#### INFORMATION SHOWN
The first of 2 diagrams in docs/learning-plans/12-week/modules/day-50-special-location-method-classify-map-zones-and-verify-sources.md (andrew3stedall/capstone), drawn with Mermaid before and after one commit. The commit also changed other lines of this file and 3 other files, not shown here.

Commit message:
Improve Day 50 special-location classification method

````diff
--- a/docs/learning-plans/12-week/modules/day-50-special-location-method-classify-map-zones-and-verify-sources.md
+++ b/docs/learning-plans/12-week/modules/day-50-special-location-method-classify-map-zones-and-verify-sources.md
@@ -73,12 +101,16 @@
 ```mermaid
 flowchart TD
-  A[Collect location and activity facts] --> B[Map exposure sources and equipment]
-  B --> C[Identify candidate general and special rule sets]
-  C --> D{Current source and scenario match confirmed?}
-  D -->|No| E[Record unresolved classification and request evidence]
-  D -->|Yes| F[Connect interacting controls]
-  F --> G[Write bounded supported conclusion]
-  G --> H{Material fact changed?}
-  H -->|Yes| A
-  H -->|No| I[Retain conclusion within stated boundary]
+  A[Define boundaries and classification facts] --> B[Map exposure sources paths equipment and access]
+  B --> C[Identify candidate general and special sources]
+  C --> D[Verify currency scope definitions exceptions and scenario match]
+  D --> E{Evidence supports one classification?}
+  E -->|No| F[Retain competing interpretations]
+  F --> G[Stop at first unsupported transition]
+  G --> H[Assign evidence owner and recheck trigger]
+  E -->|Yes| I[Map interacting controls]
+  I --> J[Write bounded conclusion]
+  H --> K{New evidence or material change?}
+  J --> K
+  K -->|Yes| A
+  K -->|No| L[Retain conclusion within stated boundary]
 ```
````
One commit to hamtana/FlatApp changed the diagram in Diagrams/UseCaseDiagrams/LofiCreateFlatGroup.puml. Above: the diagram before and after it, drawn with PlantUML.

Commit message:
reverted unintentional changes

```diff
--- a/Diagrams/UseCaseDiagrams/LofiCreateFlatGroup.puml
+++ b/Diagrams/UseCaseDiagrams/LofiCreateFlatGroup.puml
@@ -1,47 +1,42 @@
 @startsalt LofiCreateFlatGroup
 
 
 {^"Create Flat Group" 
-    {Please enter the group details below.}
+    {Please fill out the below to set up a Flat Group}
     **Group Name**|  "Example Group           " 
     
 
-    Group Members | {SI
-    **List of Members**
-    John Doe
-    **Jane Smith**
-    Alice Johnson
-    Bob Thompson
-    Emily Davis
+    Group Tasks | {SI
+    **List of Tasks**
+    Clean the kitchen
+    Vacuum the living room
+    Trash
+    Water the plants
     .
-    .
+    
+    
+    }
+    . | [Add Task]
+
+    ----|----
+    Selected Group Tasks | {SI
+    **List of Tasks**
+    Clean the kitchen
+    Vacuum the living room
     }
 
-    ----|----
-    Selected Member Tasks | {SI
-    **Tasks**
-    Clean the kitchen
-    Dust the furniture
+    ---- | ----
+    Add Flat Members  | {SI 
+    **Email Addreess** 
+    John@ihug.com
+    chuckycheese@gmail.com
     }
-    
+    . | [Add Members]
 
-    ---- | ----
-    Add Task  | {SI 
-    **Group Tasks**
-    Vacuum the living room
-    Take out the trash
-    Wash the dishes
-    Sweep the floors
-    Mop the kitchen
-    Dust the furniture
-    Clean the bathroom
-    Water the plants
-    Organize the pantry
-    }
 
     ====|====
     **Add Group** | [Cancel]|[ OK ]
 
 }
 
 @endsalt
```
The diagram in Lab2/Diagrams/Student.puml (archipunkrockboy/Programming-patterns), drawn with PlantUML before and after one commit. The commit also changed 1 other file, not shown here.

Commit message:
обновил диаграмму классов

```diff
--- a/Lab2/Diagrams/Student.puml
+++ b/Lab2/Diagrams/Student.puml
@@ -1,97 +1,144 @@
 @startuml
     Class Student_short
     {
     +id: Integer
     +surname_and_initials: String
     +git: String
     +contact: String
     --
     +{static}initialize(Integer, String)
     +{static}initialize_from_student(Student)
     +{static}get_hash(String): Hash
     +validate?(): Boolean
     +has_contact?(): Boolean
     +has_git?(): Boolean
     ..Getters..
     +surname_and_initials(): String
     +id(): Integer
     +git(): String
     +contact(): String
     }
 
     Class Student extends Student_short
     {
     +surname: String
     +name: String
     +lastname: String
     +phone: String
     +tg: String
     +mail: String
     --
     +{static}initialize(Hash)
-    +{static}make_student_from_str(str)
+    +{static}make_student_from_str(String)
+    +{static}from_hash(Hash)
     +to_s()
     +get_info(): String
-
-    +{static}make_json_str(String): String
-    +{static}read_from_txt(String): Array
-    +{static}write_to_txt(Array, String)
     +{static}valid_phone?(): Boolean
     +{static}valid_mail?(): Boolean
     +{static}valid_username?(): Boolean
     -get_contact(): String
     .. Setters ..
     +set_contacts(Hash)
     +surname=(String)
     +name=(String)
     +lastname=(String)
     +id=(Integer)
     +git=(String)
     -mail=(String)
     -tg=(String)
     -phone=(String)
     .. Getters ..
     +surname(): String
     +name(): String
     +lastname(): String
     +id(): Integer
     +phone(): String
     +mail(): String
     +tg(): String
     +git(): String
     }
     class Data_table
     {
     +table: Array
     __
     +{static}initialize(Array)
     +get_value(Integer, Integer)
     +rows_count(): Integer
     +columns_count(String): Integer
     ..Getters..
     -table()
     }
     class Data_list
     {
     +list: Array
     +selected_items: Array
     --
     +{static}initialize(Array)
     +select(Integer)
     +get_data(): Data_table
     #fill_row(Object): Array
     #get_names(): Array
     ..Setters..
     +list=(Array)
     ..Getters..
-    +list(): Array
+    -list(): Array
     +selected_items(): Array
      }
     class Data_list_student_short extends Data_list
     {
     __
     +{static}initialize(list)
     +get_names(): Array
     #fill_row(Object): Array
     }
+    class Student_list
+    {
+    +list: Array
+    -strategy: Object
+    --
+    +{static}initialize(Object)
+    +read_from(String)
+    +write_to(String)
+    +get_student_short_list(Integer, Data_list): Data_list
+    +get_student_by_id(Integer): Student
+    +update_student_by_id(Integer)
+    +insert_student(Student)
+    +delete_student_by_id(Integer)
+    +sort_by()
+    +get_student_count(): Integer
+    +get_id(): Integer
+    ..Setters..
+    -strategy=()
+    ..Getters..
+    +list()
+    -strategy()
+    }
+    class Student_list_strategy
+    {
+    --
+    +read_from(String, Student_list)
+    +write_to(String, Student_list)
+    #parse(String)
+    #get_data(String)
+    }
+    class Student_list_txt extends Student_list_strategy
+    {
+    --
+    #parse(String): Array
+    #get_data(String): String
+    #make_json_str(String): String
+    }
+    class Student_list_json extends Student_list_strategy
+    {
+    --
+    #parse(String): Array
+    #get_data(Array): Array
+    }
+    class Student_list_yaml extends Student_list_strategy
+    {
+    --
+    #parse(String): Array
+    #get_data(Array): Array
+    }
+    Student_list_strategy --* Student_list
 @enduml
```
########
TASK REQUIREMENTS:
What you return must match the records exactly, down to the last line.

RESULT:
The first of 2 diagrams in docs/learning-plans/12-week/modules/day-50-special-location-method-classify-map-zones-and-verify-sources.md (andrew3stedall/capstone), drawn with Mermaid before and after one commit. The commit also changed other lines of this file and 3 other files, not shown here.

Commit message:
Improve Day 50 special-location classification method

````diff
--- a/docs/learning-plans/12-week/modules/day-50-special-location-method-classify-map-zones-and-verify-sources.md
+++ b/docs/learning-plans/12-week/modules/day-50-special-location-method-classify-map-zones-and-verify-sources.md
@@ -73,12 +101,16 @@
 ```mermaid
 flowchart TD
-  A[Collect location and activity facts] --> B[Map exposure sources and equipment]
-  B --> C[Identify candidate general and special rule sets]
-  C --> D{Current source and scenario match confirmed?}
-  D -->|No| E[Record unresolved classification and request evidence]
-  D -->|Yes| F[Connect interacting controls]
-  F --> G[Write bounded supported conclusion]
-  G --> H{Material fact changed?}
-  H -->|Yes| A
-  H -->|No| I[Retain conclusion within stated boundary]
+  A[Define boundaries and classification facts] --> B[Map exposure sources paths equipment and access]
+  B --> C[Identify candidate general and special sources]
+  C --> D[Verify currency scope definitions exceptions and scenario match]
+  D --> E{Evidence supports one classification?}
+  E -->|No| F[Retain competing interpretations]
+  F --> G[Stop at first unsupported transition]
+  G --> H[Assign evidence owner and recheck trigger]
+  E -->|Yes| I[Map interacting controls]
+  I --> J[Write bounded conclusion]
+  H --> K{New evidence or material change?}
+  J --> K
+  K -->|Yes| A
+  K -->|No| L[Retain conclusion within stated boundary]
 ```
````
One commit to hamtana/FlatApp changed the diagram in Diagrams/UseCaseDiagrams/LofiCreateFlatGroup.puml. Above: the diagram before and after it, drawn with PlantUML.

Commit message:
reverted unintentional changes

```diff
--- a/Diagrams/UseCaseDiagrams/LofiCreateFlatGroup.puml
+++ b/Diagrams/UseCaseDiagrams/LofiCreateFlatGroup.puml
@@ -1,47 +1,42 @@
 @startsalt LofiCreateFlatGroup
 
 
 {^"Create Flat Group" 
-    {Please enter the group details below.}
+    {Please fill out the below to set up a Flat Group}
     **Group Name**|  "Example Group           " 
     
 
-    Group Members | {SI
-    **List of Members**
-    John Doe
-    **Jane Smith**
-    Alice Johnson
-    Bob Thompson
-    Emily Davis
+    Group Tasks | {SI
+    **List of Tasks**
+    Clean the kitchen
+    Vacuum the living room
+    Trash
+    Water the plants
     .
-    .
+    
+    
+    }
+    . | [Add Task]
+
+    ----|----
+    Selected Group Tasks | {SI
+    **List of Tasks**
+    Clean the kitchen
+    Vacuum the living room
     }
 
-    ----|----
-    Selected Member Tasks | {SI
-    **Tasks**
-    Clean the kitchen
-    Dust the furniture
+    ---- | ----
+    Add Flat Members  | {SI 
+    **Email Addreess** 
+    John@ihug.com
+    chuckycheese@gmail.com
     }
-    
+    . | [Add Members]
 
-    ---- | ----
-    Add Task  | {SI 
-    **Group Tasks**
-    Vacuum the living room
-    Take out the trash
-    Wash the dishes
-    Sweep the floors
-    Mop the kitchen
-    Dust the furniture
-    Clean the bathroom
-    Water the plants
-    Organize the pantry
-    }
 
     ====|====
     **Add Group** | [Cancel]|[ OK ]
 
 }
 
 @endsalt
```
The diagram in Lab2/Diagrams/Student.puml (archipunkrockboy/Programming-patterns), drawn with PlantUML before and after one commit. The commit also changed 1 other file, not shown here.

Commit message:
обновил диаграмму классов

```diff
--- a/Lab2/Diagrams/Student.puml
+++ b/Lab2/Diagrams/Student.puml
@@ -1,97 +1,144 @@
 @startuml
     Class Student_short
     {
     +id: Integer
     +surname_and_initials: String
     +git: String
     +contact: String
     --
     +{static}initialize(Integer, String)
     +{static}initialize_from_student(Student)
     +{static}get_hash(String): Hash
     +validate?(): Boolean
     +has_contact?(): Boolean
     +has_git?(): Boolean
     ..Getters..
     +surname_and_initials(): String
     +id(): Integer
     +git(): String
     +contact(): String
     }
 
     Class Student extends Student_short
     {
     +surname: String
     +name: String
     +lastname: String
     +phone: String
     +tg: String
     +mail: String
     --
     +{static}initialize(Hash)
-    +{static}make_student_from_str(str)
+    +{static}make_student_from_str(String)
+    +{static}from_hash(Hash)
     +to_s()
     +get_info(): String
-
-    +{static}make_json_str(String): String
-    +{static}read_from_txt(String): Array
-    +{static}write_to_txt(Array, String)
     +{static}valid_phone?(): Boolean
     +{static}valid_mail?(): Boolean
     +{static}valid_username?(): Boolean
     -get_contact(): String
     .. Setters ..
     +set_contacts(Hash)
     +surname=(String)
     +name=(String)
     +lastname=(String)
     +id=(Integer)
     +git=(String)
     -mail=(String)
     -tg=(String)
     -phone=(String)
     .. Getters ..
     +surname(): String
     +name(): String
     +lastname(): String
     +id(): Integer
     +phone(): String
     +mail(): String
     +tg(): String
     +git(): String
     }
     class Data_table
     {
     +table: Array
     __
     +{static}initialize(Array)
     +get_value(Integer, Integer)
     +rows_count(): Integer
     +columns_count(String): Integer
     ..Getters..
     -table()
     }
     class Data_list
     {
     +list: Array
     +selected_items: Array
     --
     +{static}initialize(Array)
     +select(Integer)
     +get_data(): Data_table
     #fill_row(Object): Array
     #get_names(): Array
     ..Setters..
     +list=(Array)
     ..Getters..
-    +list(): Array
+    -list(): Array
     +selected_items(): Array
      }
     class Data_list_student_short extends Data_list
     {
     __
     +{static}initialize(list)
     +get_names(): Array
     #fill_row(Object): Array
     }
+    class Student_list
+    {
+    +list: Array
+    -strategy: Object
+    --
+    +{static}initialize(Object)
+    +read_from(String)
+    +write_to(String)
+    +get_student_short_list(Integer, Data_list): Data_list
+    +get_student_by_id(Integer): Student
+    +update_student_by_id(Integer)
+    +insert_student(Student)
+    +delete_student_by_id(Integer)
+    +sort_by()
+    +get_student_count(): Integer
+    +get_id(): Integer
+    ..Setters..
+    -strategy=()
+    ..Getters..
+    +list()
+    -strategy()
+    }
+    class Student_list_strategy
+    {
+    --
+    +read_from(String, Student_list)
+    +write_to(String, Student_list)
+    #parse(String)
+    #get_data(String)
+    }
+    class Student_list_txt extends Student_list_strategy
+    {
+    --
+    #parse(String): Array
+    #get_data(String): String
+    #make_json_str(String): String
+    }
+    class Student_list_json extends Student_list_strategy
+    {
+    --
+    #parse(String): Array
+    #get_data(Array): Array
+    }
+    class Student_list_yaml extends Student_list_strategy
+    {
+    --
+    #parse(String): Array
+    #get_data(Array): Array
+    }
+    Student_list_strategy --* Student_list
 @enduml
```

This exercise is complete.